I thought about speed and strength-related goals, like many of my male classmates, but ultimately settled on this: “I want to be able to bike or walk anyplace I want to go, even when I’m in my 70s.”
Or something like that; you get the gist. To be completely honest, I had visions of a family bike trip across the country. Our teacher was also a coach on his way to assistant principal, but even he took notice. This goal was not like a lot of the others. It was extremely long-term, and seemed modest, but as a man of a certain age, he knew this was no small thing.
As a senior, I played varsity football as second-string noseguard. I was about 6-2 and 175 pounds at the end of season, so when wrestling started, I told my coach I was going 189. (Dad told me in 7th grade, when I said I wanted to wrestle, that I always had to wrestle up a weight class — I was forbidden to cut weight, or he would pull me from the team.)
By the mid-point of the season, I weighed 152 pounds, and wrestled 160, 171, and 189, as needed. I was skinny, sure, but had never been in better shape, and had my best (albeit still mediocre) season.
Freshman year at Yale, after several months away from organized sports, I entered an intramural wrestling tournament. I wrestled three shortened periods, won my first match, and went outside to puke in the snow.
The second match was the next day. This time, my opponent had put at least modest effort into his cardio since high school, and it showed. For me, it’s been downhill since.
Today? 6-3 and 235 (on a good day). My bike hung in the garage all spring and summer this year. I road the stationary bike indoors after dark fairly regularly for a few months — but as far as biking anywhere I want to go…well, I can still ride, but we aren’t gonna make time. Especially on the hills.
What’s more: it has begun to bother me that I cannot move my own weight with just my arms. I can do solid pushups, but no pull-ups. From a survival standpoint, this seems like a bad thing. Not that I expect to be in a fight-or-flight situation this week, but then, that’s the point: you never know…

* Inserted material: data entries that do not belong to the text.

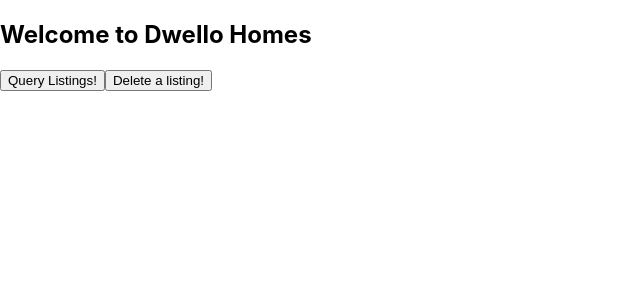
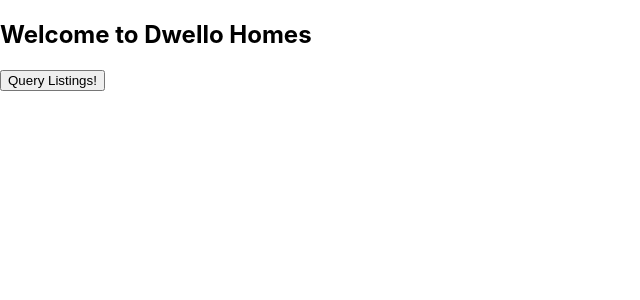
Before and after one commit to RomanMedvedev91/dwellohomes, a React (Create React App) app in the folder client/: page / in a window 1280 px wide. Shown: the top 300 px of the page, without its empty margins (0-640 px from the left). Built offline with nearby package versions, Linux system fonts and the light colour scheme.

Commit message:
add fetch listings and render UI, remove from UI listing

```diff
--- a/client/package.json
+++ b/client/package.json
@@ -40,5 +40,6 @@
       "last 1 safari version"
     ]
   },
+  "allowedHosts": ["localhost", "127.0.0.1"],
   "proxy": "http://localhost:9000"
 }
--- a/client/src/sections/Listings/Listings.tsx
+++ b/client/src/sections/Listings/Listings.tsx
@@ -1,6 +1,6 @@
-import React from 'react'
+import React, { useState } from 'react'
 import { server } from '../../lib/api';
-import { DeleteListingData, DeleteListingVariables, ListingsData } from "./types";
+import { DeleteListingData, DeleteListingVariables, ListingsData, type Listing } from "./types";
 
 const LISTINGS = `
   query Listings {
@@ -31,26 +31,38 @@
 }
 
 export const  Listings = ({ title }: IListingsProps) => {
+  const [listings, setListings] = useState<Listing[] | null>(null);
   const fetchListings = async () => {
     const { data } = await server.fetch<ListingsData>({ query: LISTINGS });
-    console.log(data);
+    setListings(data.listings);
   };
 
-  const deleteListing = async () => {
-    const { data } = await server.fetch<DeleteListingData, DeleteListingVariables>({
+  const deleteListing = async (id: string) => {
+    await server.fetch<DeleteListingData, DeleteListingVariables>({
       query: DELETE_LISTING,
       variables: {
-        id: "648be04dcebbde6cfe50c5f9" // hardcoded id variable,
+        id
       }
     });
-    console.log(data);
+    fetchListings();
   };
 
   return (
     <div>
       <h2>{title}</h2>
+        {listings?.map(listing => (
+          <li key={listing.id}>
+            {listing.title}{" "}
+            <button
+              onClick={() => deleteListing(listing.id)}
+            >
+              Delete
+            </button>
+            </li>
+        ))}
       <button onClick={fetchListings}>Query Listings!</button>
-      <button onClick={deleteListing}>Delete a listing!</button>
+      <ul>
+      </ul>
     </div>
   )
 }
--- a/client/src/sections/Listings/types.ts
+++ b/client/src/sections/Listings/types.ts
@@ -1,4 +1,4 @@
-interface Listing {
+export interface Listing {
   id: string;
   title: string;
   image: string;
```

In some ways I was wise as a kid; in some ways, just way less busy and as invincible as only a teenage boy can be. But here in my Second Third, I should be self-sufficient — and that means physically, too. I’ve got work to do.